◆ **Dataset excerpts**:
+---+

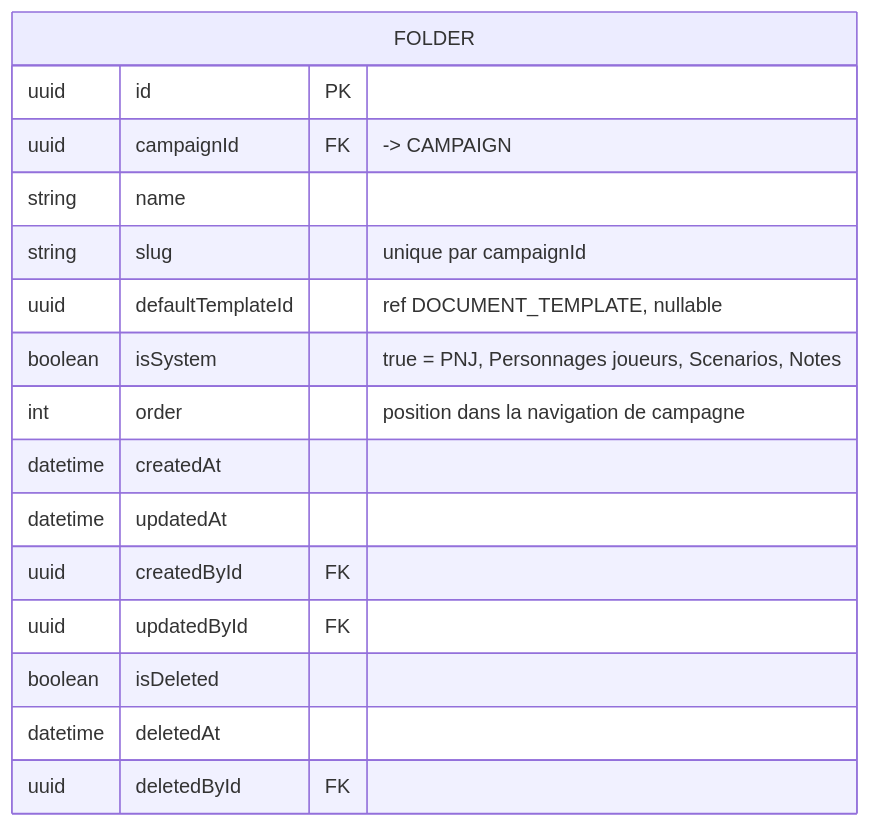
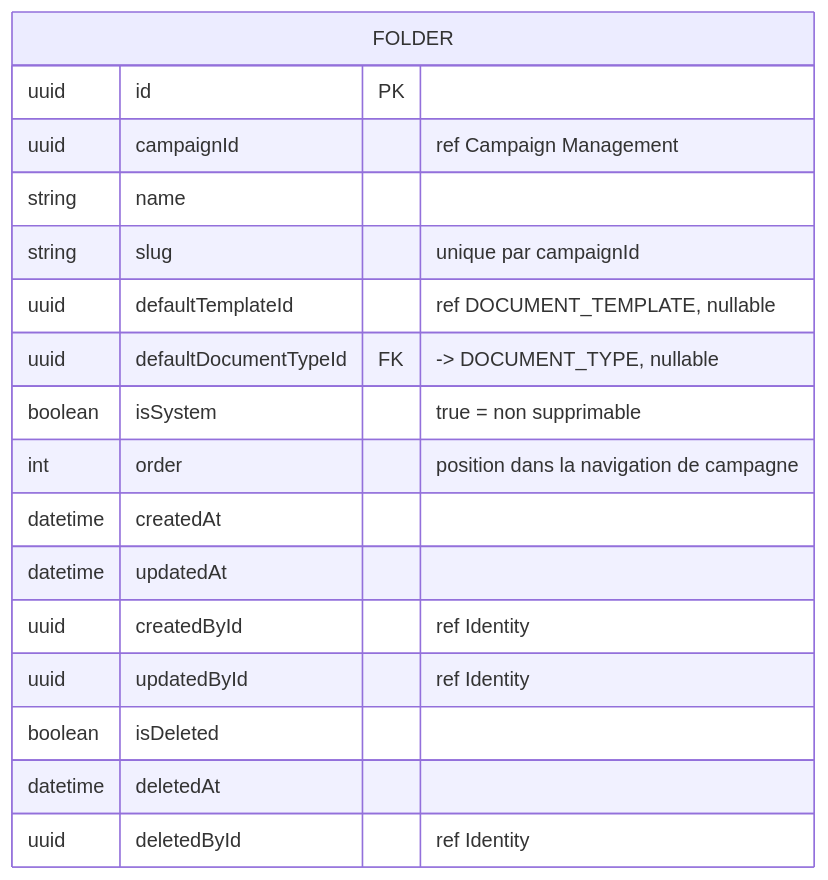
One commit to 2025-10-CDA-ECO-P6/PM-micro-saas changed the second of 3 diagrams in docs/conception/data/content-library.md. Above: the diagram before and after it, drawn with Mermaid. The commit also changed other lines of this file and 102 other files, not shown here.

Commit message:
docs: update data and class diagrams to align with domain refactoring

````diff
--- a/docs/conception/data/content-library.md
+++ b/docs/conception/data/content-library.md
@@ -99,19 +135,20 @@
 ```mermaid
 erDiagram
     FOLDER {
         uuid id PK
-        uuid campaignId FK "-> CAMPAIGN"
+        uuid campaignId "ref Campaign Management"
         string name
         string slug "unique par campaignId"
         uuid defaultTemplateId "ref DOCUMENT_TEMPLATE, nullable"
-        boolean isSystem "true = PNJ, Personnages joueurs, Scenarios, Notes"
+        uuid defaultDocumentTypeId FK "-> DOCUMENT_TYPE, nullable"
+        boolean isSystem "true = non supprimable"
         int order "position dans la navigation de campagne"
         datetime createdAt
         datetime updatedAt
-        uuid createdById FK
-        uuid updatedById FK
+        uuid createdById "ref Identity"
+        uuid updatedById "ref Identity"
         boolean isDeleted
         datetime deletedAt
-        uuid deletedById FK
+        uuid deletedById "ref Identity"
     }
 ```
````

+---+

◆ **Task objective**: Retype exactly, please, each line from the line that contains "datetime createdAt" through the last line of the entries above, with nothing added.

◆ **Response to the exercise**:
         datetime createdAt
         datetime updatedAt
-        uuid createdById FK
-        uuid updatedById FK
+        uuid createdById "ref Identity"
+        uuid updatedById "ref Identity"
         boolean isDeleted
         datetime deletedAt
-        uuid deletedById FK
+        uuid deletedById "ref Identity"
     }
 ```
````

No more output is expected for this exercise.